Of course, if you insist that Buffett nailed this one, if you insist that the 50% loss in just 2 months is only a temporary set-back, capping your potential gains at 200% on the calls will not look attractive...even if you need Buffett's warrants to go 14% in the money to achieve the 200% return. If the downside risks mean nothing to you, then by all means, buy the (expensive) calls outright. But I am arguing for caution by proposing the call spread as a substitute. Even Treasury Secretary Henry Paulson admitted in his recent New York Times Op-Ed that "we are going through a financial crisis more severe and unpredictable than any in our lifetimes." He reiterated this warning in recent testimony before the House Committee on Financial Services: "we have not in our lifetime dealt with a financial crisis of this severity and unpredictability." So on what basis can you really count on any specific outcome in the stock market just 14 months from now? If you want to pump up the absolute returns on this play, trade in the $8.55 for 5 call spreads. (Note that I am not considering buying puts for long-term protection given their extremely high cost. I am also assuming that someone who wants to consider this play must expect GS to survive the next 14 months and to have a higher stock price by then.)

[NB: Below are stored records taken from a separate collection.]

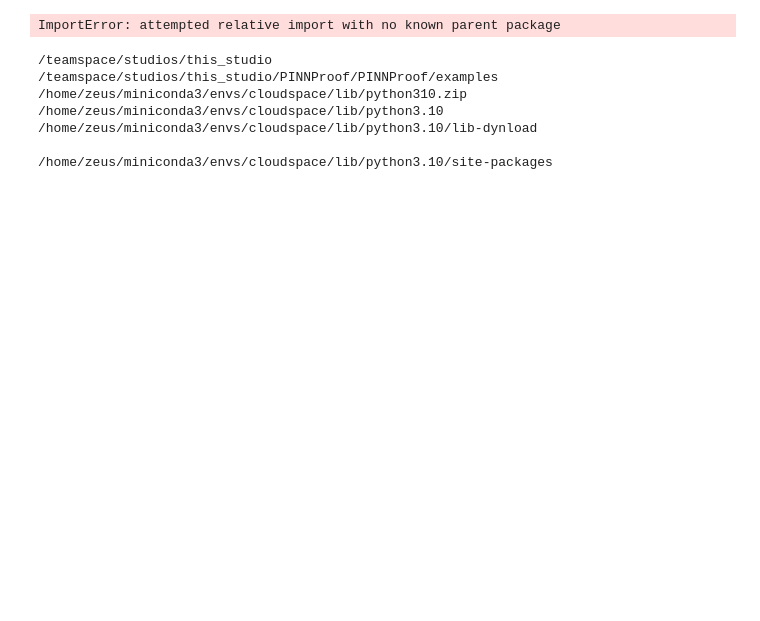
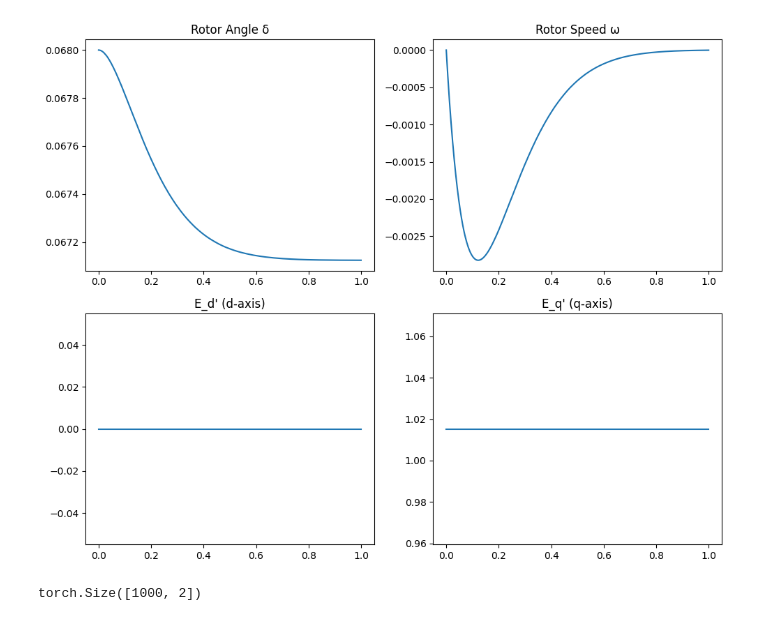
Before and after one commit to elpetros99/PINNProof, a Jupyter notebook: examples/example_SM2.ipynb, the cells around one changed output. Cells and saved outputs as stored; diff of their text form; code cells hidden in the pictures; blank space fills up the shorter version.

Commit message:
work on the examples

```diff
--- a/examples/example_SM2.ipynb
+++ b/examples/example_SM2.ipynb
@@ -138,64 +87,74 @@ class SynchronousMachine(nn.Module):
 # %%
 import torch
 from torchdiffeq import odeint
-from ..src.solver import solver, ODE_conventional  # your base classes
+from solvers.solver import Solver  # your base classes
+from solvers.ODE_conventional import ODE_conventional
 # from your_module import SynchronousMachine   # wherever you defined it
 
 # 1) Create a time‐vector and a corresponding “voltage profile” for the machine.
 #    Here we just hold Vs = 1.0∠0° constant.
-t_final, num_points = 10.0, 1000
+t_final, num_points = 1.0, 1000
 t_tensor = torch.linspace(0., t_final, num_points)
-Vs      = torch.ones(num_points)      # pu magnitude
-θs      = torch.zeros(num_points)     # pu angle
+Vs      = torch.ones(num_points)     # pu magnitude
+θs      = torch.zeros(num_points)   # pu angle
 V_profile = torch.stack((Vs, θs), dim=1)  # shape (num_points, 2)
 
 # 2) Instantiate the machine with your chosen parameters.
 #    SynchronousMachine.forward has signature (t, y) → dy/dt,
 #    but it needs access to V_profile and t_tensor internally.
 params = {
     'D': 2.364, 'P_m': 0.71, 'X_d_dash': 0.0608, 'H': 23.64,
     'Rs': 0.0, 'Re': 0.0, 'X_q_dash': 0.0969, 'Xep': 0.0,
     'Tdp': 8.96, 'Tqp': 0.31, 'Efd': 1.08, 'Xd': 0.146, 'Xq': 0.0969
 }
 machine = SynchronousMachine(
     params['D'], params['P_m'], params['X_d_dash'], params['H'],
     t_tensor, params['Rs'], params['Re'], params['X_q_dash'], params['Xep'],
     params['Tdp'], params['Tqp'], params['Efd'], params['Xd'], params['Xq']
 )
-machine.set_time_tensor(t_tensor)
-machine.set_V_tensor(V_profile.unsqueeze(1))  # (T,1,2) as your Generator4D expects
+# machine.set_time_tensor(t_tensor)
+# machine.set_V_tensor(V_profile)  # (T,1,2) as your Generator4D expects
 
 # 3) Wrap its `forward` as the ODE‐function for your solver.
-#    No extra args needed since everything is on `machine` itself.
-solver = ODE_conventional(machine.forward)
+#    No extra args needed since everything is on `machine` itself
+solver = ODE_conventional(machine.forward, machine.interface)
 
 # 4) Pick an initial state [δ₀, ω₀, E′d₀, E′q₀]
-x0 = [0.0680, 0.0, 0.0, 1.0153]
+x0 = [0.0680, 0.0, 0.0, 1.0153,1,0]
 
 # 5) Solve!
 t, sol = solver.solve(x0, t_final, num_points)
+delta = sol[:,0]; omega = sol[:,1]
+E_d = sol[:,2]; E_q = sol[:,3]
 
-# 6) Extract and plot
-δ = sol[:,0].detach().numpy()
-ω = sol[:,1].detach().numpy()
-
-import matplotlib.pyplot as plt
-plt.plot(t.numpy(), δ, label='δ(t)')
-plt.plot(t.numpy(), ω, label='ω(t)')
-plt.legend()
-plt.xlabel('Time [s]')
-plt.show()
+# plot all states & currents
+fig, axs = plt.subplots(2,2,figsize=(10,8))
+axs = axs.flatten()
+axs[0].plot(t.squeeze(), delta.detach()); axs[0].set_title('Rotor Angle δ')
+axs[1].plot(t.squeeze(), omega.detach()); axs[1].set_title('Rotor Speed ω')
+axs[2].plot(t.squeeze(), E_d.detach()); axs[2].set_title("E_d' (d-axis)")
+axs[3].plot(t.squeeze(), E_q.detach()); axs[3].set_title("E_q' (q-axis)")
+# axs[4].plot(t.squeeze(), I_D.detach()); axs[4].set_title('Current I_D')
+# axs[5].plot(t.squeeze(), I_Q.detach()); axs[5].set_title('Current I_Q')
+plt.tight_layout()
+# # plt.show()
+# # 6) Extract and plot
+# fig, axs = plt.subplots(2, 2, figsize=(12, 10))
+# axs = axs.flatten()
+# labels = ['δ', 'ω', "E_d'", "E_q'", "E_q''", "E_d''", 'I_D', 'I_Q']
+# for i in range(4):
+#     axs[i].plot(t.squeeze(), sol[:, i].detach())
+#     axs[i].set_ylabel(labels[i])
+# # axs[6].plot(time_pts.squeeze(), I_D.detach()); axs[6].set_ylabel('I_D')
+# # axs[7].plot(time_pts.squeeze(), I_Q.detach()); axs[7].set_ylabel('I_Q')
+# for ax in axs:
+#     ax.set_xlabel('Time [s]')
+# plt.tight_layout()
+# plt.show()
 # %% [output]
-ImportError: attempted relative import with no known parent package
+[figure, added]
-# %%
-import sys
-print("\n".join(sys.path))
-# %% [output]
-/teamspace/studios/this_studio
-/teamspace/studios/this_studio/PINNProof/PINNProof/examples
-/home/zeus/miniconda3/envs/cloudspace/lib/python310.zip
-/home/zeus/miniconda3/envs/cloudspace/lib/python3.10
-/home/zeus/miniconda3/envs/cloudspace/lib/python3.10/lib-dynload
-
-/home/zeus/miniconda3/envs/cloudspace/lib/python3.10/site-packages
+# %%
+V_profile.shape
+# %% [output]
+torch.Size([1000, 2])
 # %%
```
Also changed, not shown: parts of 6 cells of this notebook, 13 other files.
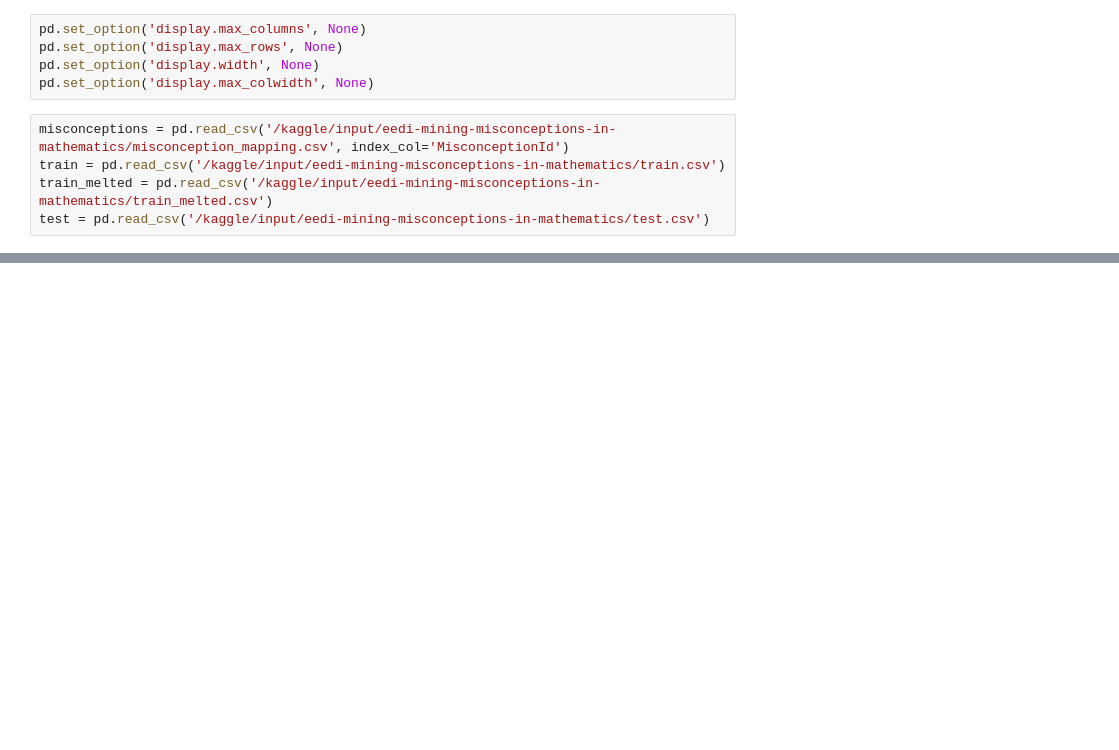
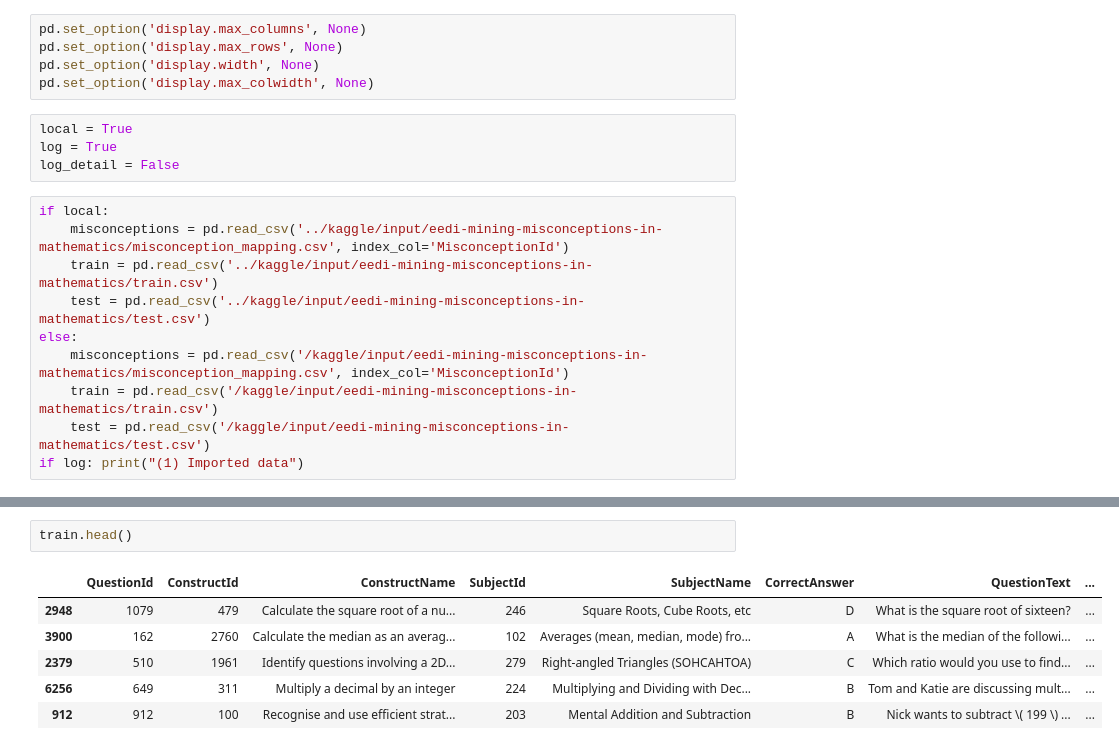
Before and after one commit to acyhuang/math-misconceptions, a Jupyter notebook: baseline/bert.ipynb, the cells around one changed output, grey strips where cells are left out. Drawn from its saved outputs; the diff is of its cells as text; blank space fills up the shorter version.

```diff
--- a/baseline/bert.ipynb
+++ b/baseline/bert.ipynb
@@ -32,9 +27,18 @@ pd.set_option('display.max_columns', None)
 pd.set_option('display.max_rows', None)
 pd.set_option('display.width', None)
 pd.set_option('display.max_colwidth', None)
+# %%
+local = True
+log = True
+log_detail = False
 # %%
-misconceptions = pd.read_csv('/kaggle/input/eedi-mining-misconceptions-in-mathematics/misconception_mapping.csv', index_col='MisconceptionId')
-train = pd.read_csv('/kaggle/input/eedi-mining-misconceptions-in-mathematics/train.csv')
-train_melted = pd.read_csv('/kaggle/input/eedi-mining-misconceptions-in-mathematics/train_melted.csv')
-test = pd.read_csv('/kaggle/input/eedi-mining-misconceptions-in-mathematics/test.csv')
+if local:
+    misconceptions = pd.read_csv('../kaggle/input/eedi-mining-misconceptions-in-mathematics/misconception_mapping.csv', index_col='MisconceptionId')
+    train = pd.read_csv('../kaggle/input/eedi-mining-misconceptions-in-mathematics/train.csv')
+    test = pd.read_csv('../kaggle/input/eedi-mining-misconceptions-in-mathematics/test.csv')
+else:
+    misconceptions = pd.read_csv('/kaggle/input/eedi-mining-misconceptions-in-mathematics/misconception_mapping.csv', index_col='MisconceptionId')
+    train = pd.read_csv('/kaggle/input/eedi-mining-misconceptions-in-mathematics/train.csv')
+    test = pd.read_csv('/kaggle/input/eedi-mining-misconceptions-in-mathematics/test.csv')
+if log: print("(1) Imported data")
 # %% [output]
@@ -189 +225,10 @@ val_loader = DataLoader(val_dataset, batch_size=16)
+# %%
+train.head()
+# %% [output]
+|  | QuestionId | ConstructId | ConstructName | SubjectId | SubjectName | CorrectAnswer | QuestionText | ... |
+| 2948 | 1079 | 479 | Calculate the square root of a nu... | 246 | Square Roots, Cube Roots, etc | D | What is the square root of sixteen? | ... |
+| 3900 | 162 | 2760 | Calculate the median as an averag... | 102 | Averages (mean, median, mode) fro... | A | What is the median of the followi... | ... |
+| 2379 | 510 | 1961 | Identify questions involving a 2D... | 279 | Right-angled Triangles (SOHCAHTOA) | C | Which ratio would you use to find... | ... |
+| 6256 | 649 | 311 | Multiply a decimal by an integer | 224 | Multiplying and Dividing with Dec... | B | Tom and Katie are discussing mult... | ... |
+| 912 | 912 | 100 | Recognise and use efficient strat... | 203 | Mental Addition and Subtraction | B | Nick wants to subtract \( 199 \) ... | ... |
 # %%
```
Also changed, not shown: parts of 18 cells of this notebook, 2 other files.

So what is GS worth? I have no idea, and I am skeptical anyone else can assign a reliable number. GS is trading at almost half its book value, but if we have learned nothing else from this latest financial crisis, we should understand that book value means almost nothing for financial stocks, especially in a crisis economy. What is not created out of thin air can disappear into thin air just as easily. Now that the Treasury will not use its $700B authorization to purchase toxic mortgage-related assets, we will have to wait even longer for price discovery to work its way into the dark matter of the financial system. In the meantime, Goldman's steady downtrend suggests more downside to come. I will remain on the sidelines: guilty until proven innocent. The next trial (earnings) are another month away on December 18.
Be careful out there!
Full disclosure: No related positions. For other disclaimers click here.